Back in 2002, Microsoft announced a “support lifecycle policy” and stated that the company would offer at least 10 years of support for “business” and “developer” software products, and five years (or until two years after the successor product’s release date, whichever comes first) for consumer software products.
This is a very good and easily understandable article on what options current XP users have. It also lays out the end-of-support dates for both Windows 7 and 8/8.1, which may help you in your choice.
Sadly it doesn’t list Linux as an option, which is a giant oversight in my book. There are many Linux versions that have an interface very close to what XP users are accustomed to. I’ll post about those options later this week.
“Be kind, for everyone you meet is fighting a hard battle.” ~Plato
It’s what you need to know about filing your taxes on your wireless device. Find out how to protect yourself.
No device, computer or server is 100% secure; but taking some common sense precautions can help keep your tax data safe. Never use public WiFi for financially sensitive data.
One thing they didn’t bring up is that TurboTax was one of the millions of companies affected by the #heartbleed bug (yes, I’m tired of hearing about it too!). To my knowledge they handled it responsibly and should be safe to use, but before using TurboTax online change your password.
Facebook Inc. and Yahoo Inc.’s blogging site Tumblr advised users to change their passwords because of the so-called Heartbleed bug. Canada’s tax agency shut its filing website as a precaution, weeks before its April 30 filing deadline.
Quote from the article: “”It’s easily the worst vulnerability since mass-adoption of the Internet,” said Matthew Prince, CEO of CloudFlare Inc., a San Francisco cybersecurity company. “

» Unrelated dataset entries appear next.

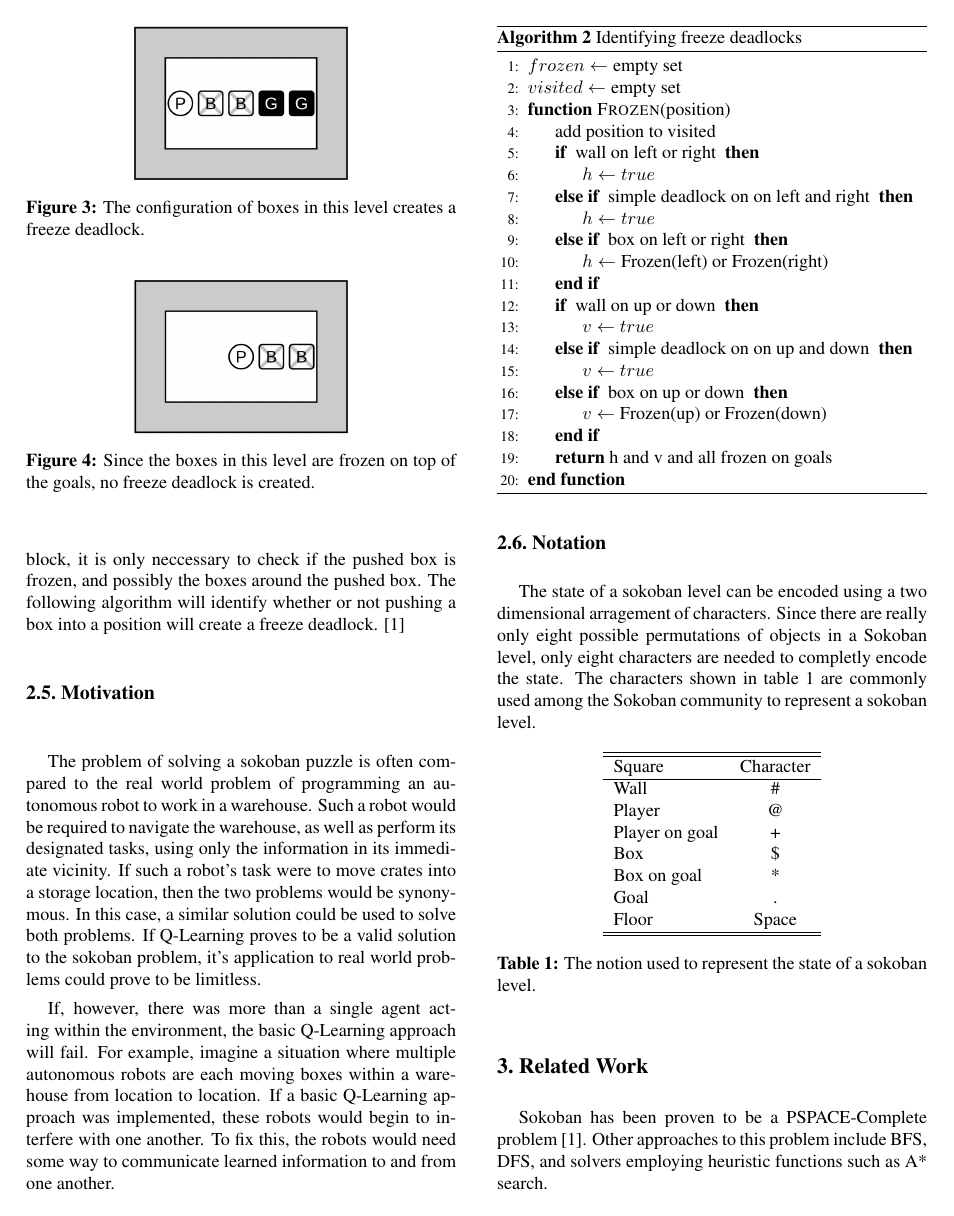
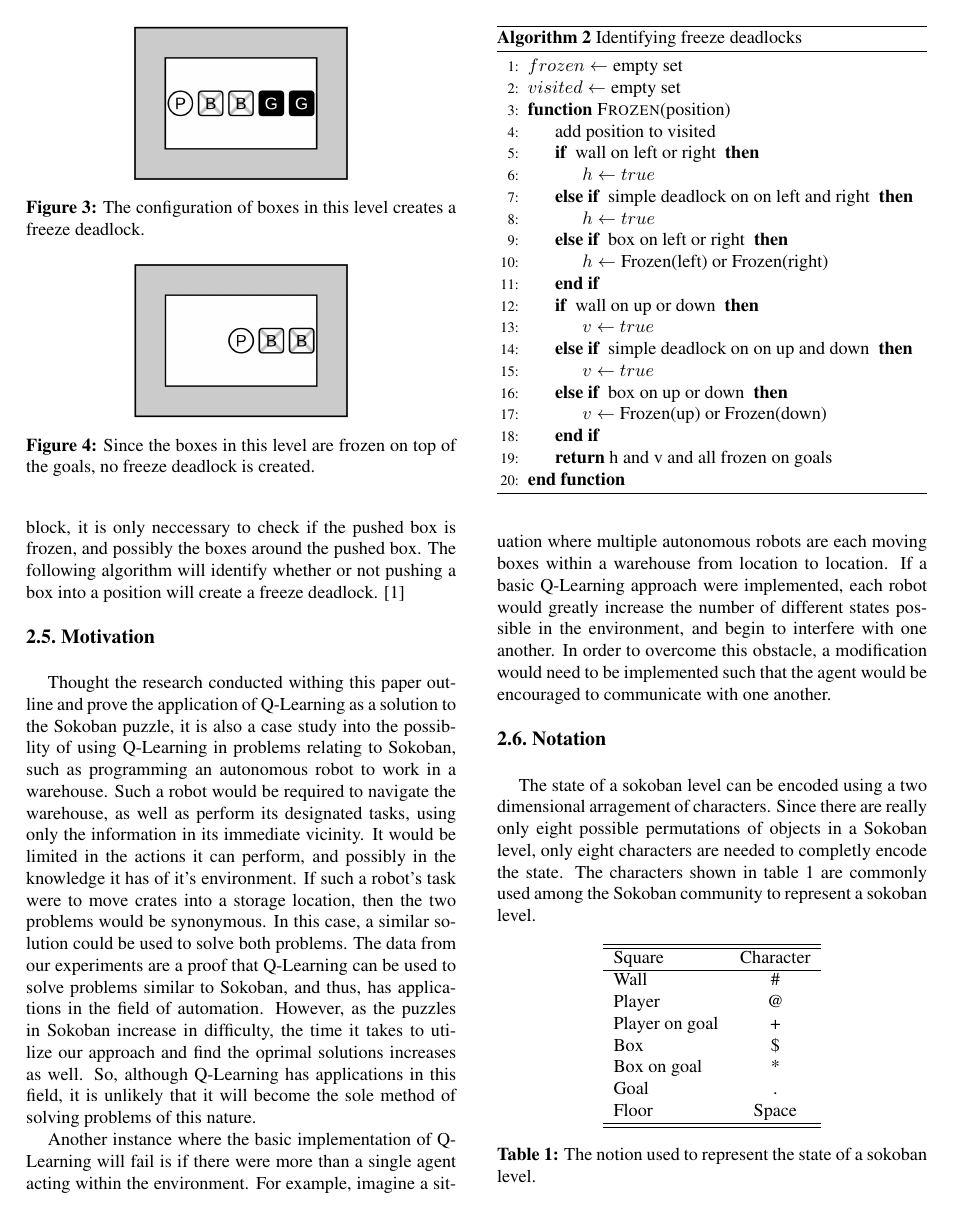
Before and after one commit to jpherkness/FinalReport, a LaTeX paper (latex8.tex): page 3 of 7. Compiled offline with pdfLaTeX.

Commit message:
Motivation

```diff
--- a/latex8.tex
+++ b/latex8.tex
@@ -185,9 +185,10 @@ The algorithm for detecting freeze deadlocks is rather intuitive, since we only
 %--------------------------------------------------------------------------------
 \SubSection{Motivation}
 
-The problem of solving a sokoban puzzle is often compared to the real world problem of programming an autonomous robot to work in a warehouse. Such a robot would be required to navigate the warehouse, as well as perform its designated tasks, using only the information in its immediate vicinity. If such a robot’s task were to move crates into a storage location, then the two problems would be synonymous. In this case, a similar solution could be used to solve both problems. If Q-Learning proves to be a valid solution to the sokoban problem, it’s application to real world problems could prove to be limitless.
 
-If, however, there was more than a single agent acting within the environment, the basic Q-Learning approach will fail. For example, imagine a situation where multiple autonomous robots are each moving boxes within a warehouse from location to location. If a basic Q-Learning approach was implemented, these robots would begin to interfere with one another. To fix this, the robots would need some way to communicate learned information to and from one another.
+Thought the research conducted withing this paper outline and prove the application of Q-Learning as a solution to the Sokoban puzzle, it is also a case study into the possiblity of using Q-Learning in problems relating to Sokoban, such as programming an autonomous robot to work in a warehouse. Such a robot would be required to navigate the warehouse, as well as perform its designated tasks, using only the information in its immediate vicinity.  It would be limited in the actions it can perform, and possibly in the knowledge it has of it's environment. If such a robot’s task were to move crates into a storage location, then the two problems would be synonymous. In this case, a similar solution could be used to solve both problems. The data from our experiments are a proof that Q-Learning can be used to solve problems similar to Sokoban, and thus, has applications in the field of automation.  However, as the puzzles in Sokoban increase in difficulty, the time it takes to utilize our approach and find the oprimal solutions increases as well.  So, although Q-Learning has applications in this field, it is unlikely that it will become the sole method of solving problems of this nature.
+
+Another instance where the basic implementation of Q-Learning will fail is if there were more than a single agent acting within the environment. For example, imagine a situation where multiple autonomous robots are each moving boxes within a warehouse from location to location. If a basic Q-Learning approach were implemented, each robot would greatly increase the number of different states possible in the environment, and begin to interfere with one another.  In order to overcome this obstacle, a modification would need to be implemented such that the agent would be encouraged to communicate with one another.
 
 %--------------------------------------------------------------------------------
 \SubSection{Notation}
```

I still have concerns over how this was handled and released to the public far too early. The rational is that they were “afraid hackers would hear of the vulnerability” and exploit it; but since the bug has been in the wild for 2 years everyone is to assume it was known and abused.
Another quote in this article that bothers me is from Google. “Google also had patched its systems ahead of time. The search giant told users Wednesday they didn’t need to change Google passwords. ” This bug has been out there for 2 years. ALL passwords should be changed, including Google/Gmail passwords.
It’s Patch Tuesday! This month’s Windows updates will require a restart.
You’ve just gotten a new computer. Nice! You’re probably excited to tear open the box and set it up, but there are a few boring-but-important tasks that will save you disappointment and even heartbreak (not to mention money) later. Here are a few things you should do whenever you buy a new PC.
Some very good common-sense type tips, and all very easy to do! The one glaring omission would be to do an initial and intense malware scan. Some brands have been found to be loaded with malware from the factory.
It’s a good thing Microsoft didn’t make this announcement the day before, I might not have believed it.
"While it’s not giving up on the tile look, it is making it an increasingly optional feature. Even before today’s update, Windows 8.1 had the option to boot to the traditional desktop screen instead of the horizontal tile menu."
Now if they would only STOP trying to push the stupid “Bing bar” on us!#NoMeansNo